---- The data

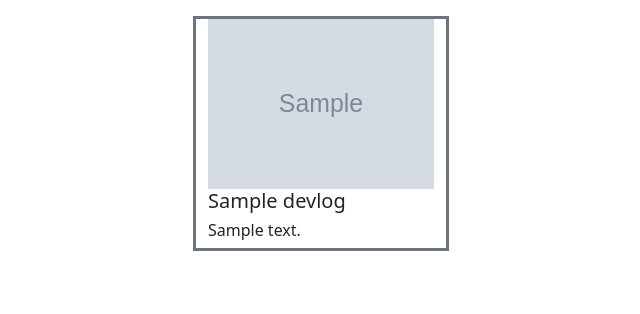
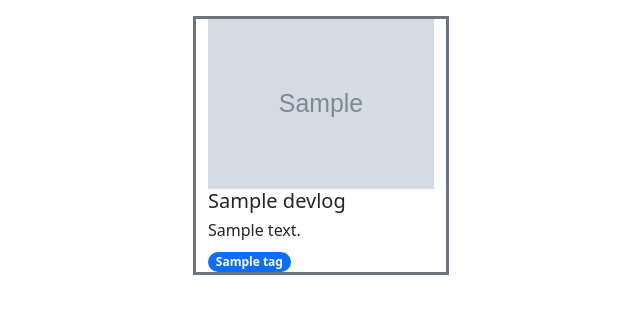
Before and after one commit to leogutschow/Monster-Importer, a Django app: template devlogs/templates/devlogs/devlogs_list.html in a window 1280 px wide. Shown: the part 56-370 px from the top of the page, without its empty margins (319-959 px from the left). Run offline with Django 4.2, Linux system fonts and the light colour scheme; the template is opened without the code that fills it: most values are stand-ins (such as "Sample title", 1, 10 or a date in 2020); grey boxes marked "Sample" are stand-in pictures; data that the repository does not hold is empty.

Commit message:
Adicionando as Tags nos templates das Devlogs

```diff
--- a/devlogs/templates/devlogs/devlog_update.html
+++ b/devlogs/templates/devlogs/devlog_update.html
@@ -12,6 +12,9 @@
                 <img src="{{ devlog.bg_image.url }}" style="max-width: 1400px; max-height: 900px">
             </div>
             <h1 class="display-1">{{ devlog.title }}</h1>
+            {% for tag in devlog.tags %}
+                <span class="badge rounded-pill bg-primary"><a class="text-decoration-none text-white" href="#">{{ tag }}</a></span>
+            {% endfor %}
             {{ devlog.devlog_text|safe }}
         </div>
 
--- a/devlogs/templates/devlogs/devlogs_list.html
+++ b/devlogs/templates/devlogs/devlogs_list.html
@@ -14,6 +14,9 @@
                     <img class="img-fluid" src="{{ devlog.bg_image.url }}">
                     <h5><a class="text-decoration-none text-dark" href="{% url 'devlogs:update_devlog' devlog.slug %}">{{ devlog.title }}</a></h5>
                     <h6>{{ devlog.short_description }}</h6>
+                    {% for tag in devlog.tags %}
+                        <span class="badge rounded-pill bg-primary"><a class="text-decoration-none text-white" href="#">{{ tag }}</a></span>
+                    {% endfor %}
                 </div>
             {% endfor %}
         </div>
```
Lines whose indentation alone changed are shown as unchanged.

--------

• _Task prompt_
Pictures do not belong in the copy. Reproduce the rest of the data exactly.

• _Response box_
Before and after one commit to leogutschow/Monster-Importer, a Django app: template devlogs/templates/devlogs/devlogs_list.html in a window 1280 px wide. Shown: the part 56-370 px from the top of the page, without its empty margins (319-959 px from the left). Run offline with Django 4.2, Linux system fonts and the light colour scheme; the template is opened without the code that fills it: most values are stand-ins (such as "Sample title", 1, 10 or a date in 2020); grey boxes marked "Sample" are stand-in pictures; data that the repository does not hold is empty.

Commit message:
Adicionando as Tags nos templates das Devlogs

```diff
--- a/devlogs/templates/devlogs/devlog_update.html
+++ b/devlogs/templates/devlogs/devlog_update.html
@@ -12,6 +12,9 @@
                 <img src="{{ devlog.bg_image.url }}" style="max-width: 1400px; max-height: 900px">
             </div>
             <h1 class="display-1">{{ devlog.title }}</h1>
+            {% for tag in devlog.tags %}
+                <span class="badge rounded-pill bg-primary"><a class="text-decoration-none text-white" href="#">{{ tag }}</a></span>
+            {% endfor %}
             {{ devlog.devlog_text|safe }}
         </div>
 
--- a/devlogs/templates/devlogs/devlogs_list.html
+++ b/devlogs/templates/devlogs/devlogs_list.html
@@ -14,6 +14,9 @@
                     <img class="img-fluid" src="{{ devlog.bg_image.url }}">
                     <h5><a class="text-decoration-none text-dark" href="{% url 'devlogs:update_devlog' devlog.slug %}">{{ devlog.title }}</a></h5>
                     <h6>{{ devlog.short_description }}</h6>
+                    {% for tag in devlog.tags %}
+                        <span class="badge rounded-pill bg-primary"><a class="text-decoration-none text-white" href="#">{{ tag }}</a></span>
+                    {% endfor %}
                 </div>
             {% endfor %}
         </div>
```
Lines whose indentation alone changed are shown as unchanged.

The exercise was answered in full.